Spiral galaxies make beautiful targets in the infrared. Dust, normally opaque and dark in visible light, comes alive in the IR. M66 is a bright, nearby, barred spiral galaxy. In this Spitzer image, the arms of the galaxy are littered with dust, formed when stars are born and when they die. This happens primarily in the spiral arms, which is why the cold dust there is obvious (seen here in red). The inner region of the galaxy is very old, and star formation there ceased ages ago.

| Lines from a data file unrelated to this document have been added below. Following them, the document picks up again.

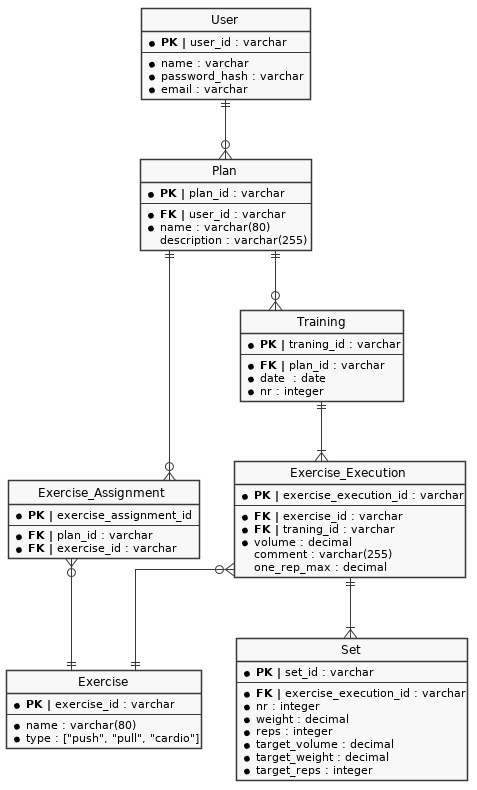
Before: progession-tracker.png, a diagram exported from PlantUML (eratio08/progression-tracker).
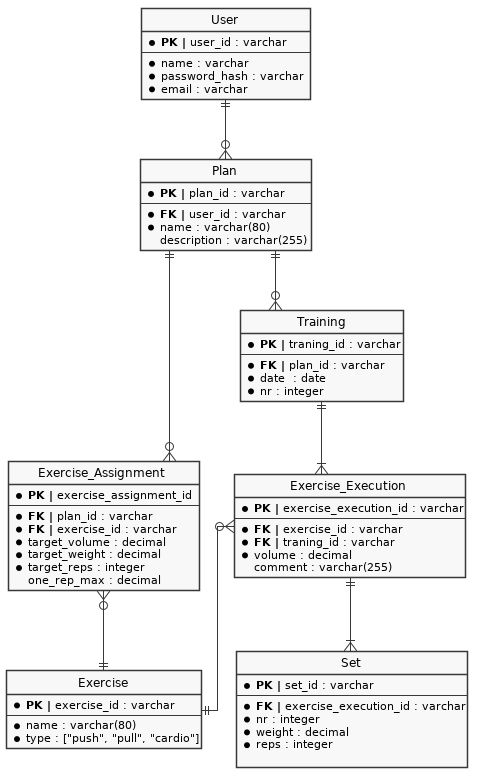
After the commit.

Diff of the diagram source:
```diff
@@ -29,6 +29,10 @@
   --
   * <b>FK |</b> plan_id : varchar
   * <b>FK |</b> exercise_id : varchar
+  * target_volume : decimal
+  * target_weight : decimal
+  * target_reps : integer
+    one_rep_max : decimal
 }
 
 entity Exercise {
@@ -53,7 +57,6 @@
   * <b>FK |</b> traning_id : varchar
   * volume : decimal
   comment : varchar(255)
-  one_rep_max : decimal
 }
 
 entity Set {
@@ -63,9 +66,7 @@
   * nr : integer
   * weight : decimal
   * reps : integer
-  * target_volume : decimal
-  * target_weight : decimal
-  * target_reps : integer
+
 }
 
 User ||--o{ Plan
```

At 35 million light years away, M66 is an easy target for small telescopes, and is one of the best-studied galaxies in the sky. But images like this from Spitzer provide new insights into how galaxies form and maintain their shape. In astronomy, there's no such thing as "having seen it all". Whenever new eyes are used to peer upwards, we learn new things.Original blog postOriginal press releaseImage credit: NASA/JPL-Caltech/R. Kennicutt (University of Arizona) and the SINGS Team